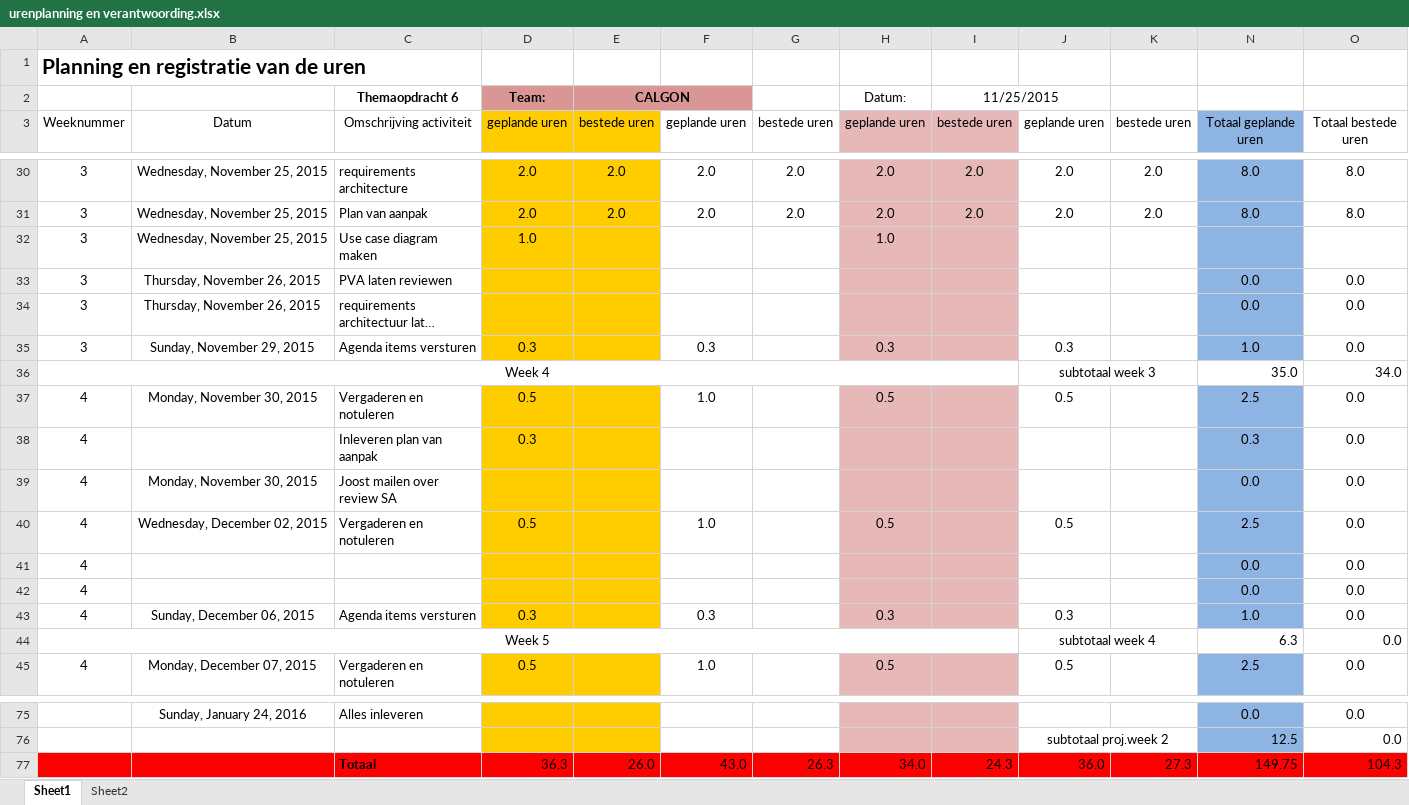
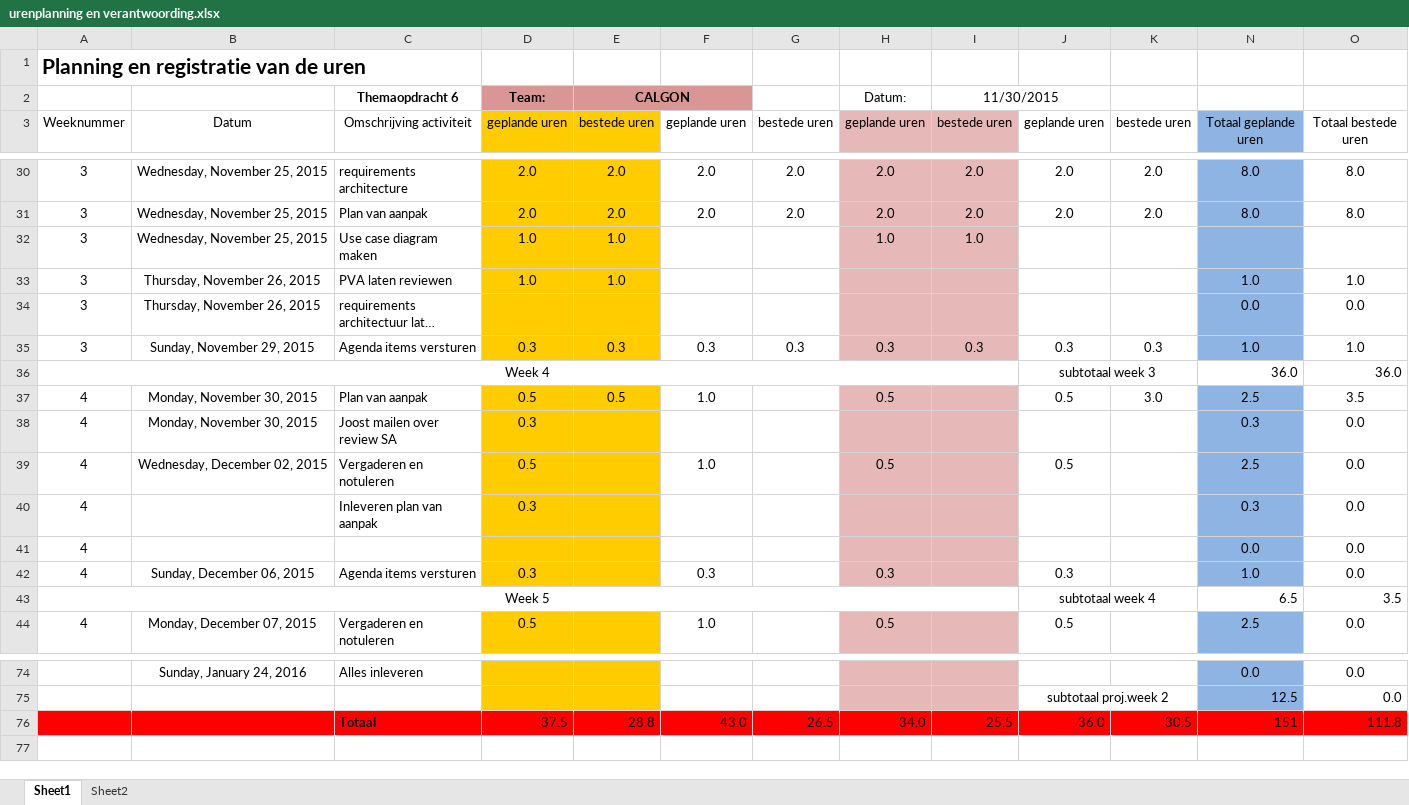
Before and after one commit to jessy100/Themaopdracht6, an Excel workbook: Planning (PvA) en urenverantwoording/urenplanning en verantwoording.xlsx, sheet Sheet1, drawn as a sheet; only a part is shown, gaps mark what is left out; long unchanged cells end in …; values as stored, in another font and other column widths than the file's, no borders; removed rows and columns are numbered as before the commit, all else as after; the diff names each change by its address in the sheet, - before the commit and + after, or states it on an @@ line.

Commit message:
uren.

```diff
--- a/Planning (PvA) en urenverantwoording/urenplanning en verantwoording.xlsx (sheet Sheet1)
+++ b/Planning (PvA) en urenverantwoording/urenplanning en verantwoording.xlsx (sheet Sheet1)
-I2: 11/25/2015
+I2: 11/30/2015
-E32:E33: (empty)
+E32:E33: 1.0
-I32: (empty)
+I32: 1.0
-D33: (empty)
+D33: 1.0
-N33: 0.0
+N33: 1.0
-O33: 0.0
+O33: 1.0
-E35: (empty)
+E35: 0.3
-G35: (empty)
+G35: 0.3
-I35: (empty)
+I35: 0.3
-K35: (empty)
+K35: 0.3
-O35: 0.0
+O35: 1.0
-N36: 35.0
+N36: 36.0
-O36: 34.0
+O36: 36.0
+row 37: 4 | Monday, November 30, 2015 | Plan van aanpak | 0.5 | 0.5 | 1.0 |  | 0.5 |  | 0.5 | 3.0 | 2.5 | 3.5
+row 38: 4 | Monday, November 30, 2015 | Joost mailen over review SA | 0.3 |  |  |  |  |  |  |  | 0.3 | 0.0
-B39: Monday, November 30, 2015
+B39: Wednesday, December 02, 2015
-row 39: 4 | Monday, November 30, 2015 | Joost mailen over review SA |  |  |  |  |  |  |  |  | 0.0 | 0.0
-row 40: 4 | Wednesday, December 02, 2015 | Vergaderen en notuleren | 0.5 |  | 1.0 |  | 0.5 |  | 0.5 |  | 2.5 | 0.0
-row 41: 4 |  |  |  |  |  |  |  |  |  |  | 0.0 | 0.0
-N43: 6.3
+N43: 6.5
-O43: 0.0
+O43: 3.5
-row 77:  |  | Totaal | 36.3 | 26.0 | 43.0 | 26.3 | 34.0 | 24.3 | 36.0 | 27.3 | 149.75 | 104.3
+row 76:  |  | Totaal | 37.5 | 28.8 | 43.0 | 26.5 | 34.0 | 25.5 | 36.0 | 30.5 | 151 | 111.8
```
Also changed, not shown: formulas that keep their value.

* * *

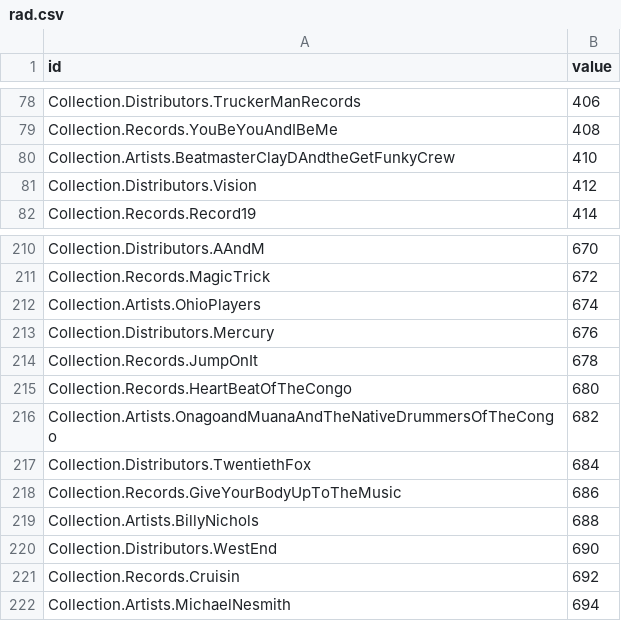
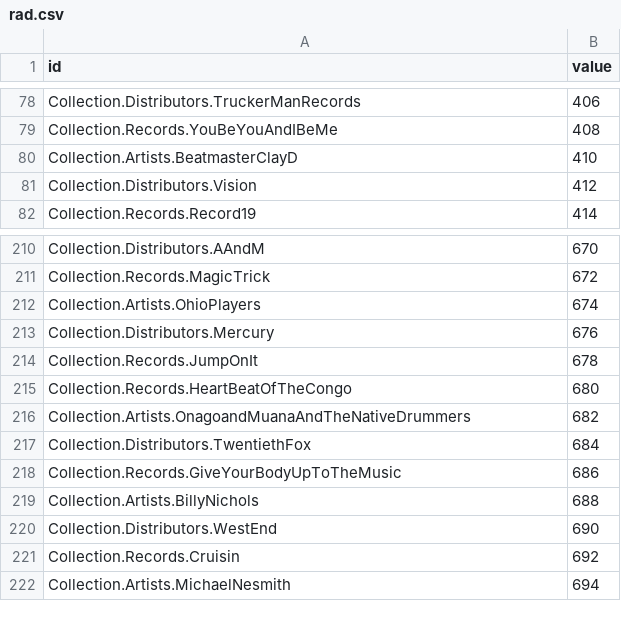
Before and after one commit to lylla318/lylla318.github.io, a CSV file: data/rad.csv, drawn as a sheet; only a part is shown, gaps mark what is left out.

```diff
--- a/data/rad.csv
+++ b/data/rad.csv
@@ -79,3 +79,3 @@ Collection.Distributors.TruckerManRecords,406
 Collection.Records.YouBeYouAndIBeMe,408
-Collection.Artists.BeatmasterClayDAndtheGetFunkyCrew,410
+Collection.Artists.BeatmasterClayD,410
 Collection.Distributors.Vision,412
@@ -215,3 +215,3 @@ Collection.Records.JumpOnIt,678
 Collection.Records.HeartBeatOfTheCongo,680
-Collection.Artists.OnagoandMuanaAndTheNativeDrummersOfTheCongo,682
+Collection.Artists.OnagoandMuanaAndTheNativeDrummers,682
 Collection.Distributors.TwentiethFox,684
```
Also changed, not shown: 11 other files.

TASK ITEM:
Find each line above that contains "November", and copy those lines.

ANSWER BOX:
+row 37: 4 | Monday, November 30, 2015 | Plan van aanpak | 0.5 | 0.5 | 1.0 |  | 0.5 |  | 0.5 | 3.0 | 2.5 | 3.5
+row 38: 4 | Monday, November 30, 2015 | Joost mailen over review SA | 0.3 |  |  |  |  |  |  |  | 0.3 | 0.0
-B39: Monday, November 30, 2015
-row 39: 4 | Monday, November 30, 2015 | Joost mailen over review SA |  |  |  |  |  |  |  |  | 0.0 | 0.0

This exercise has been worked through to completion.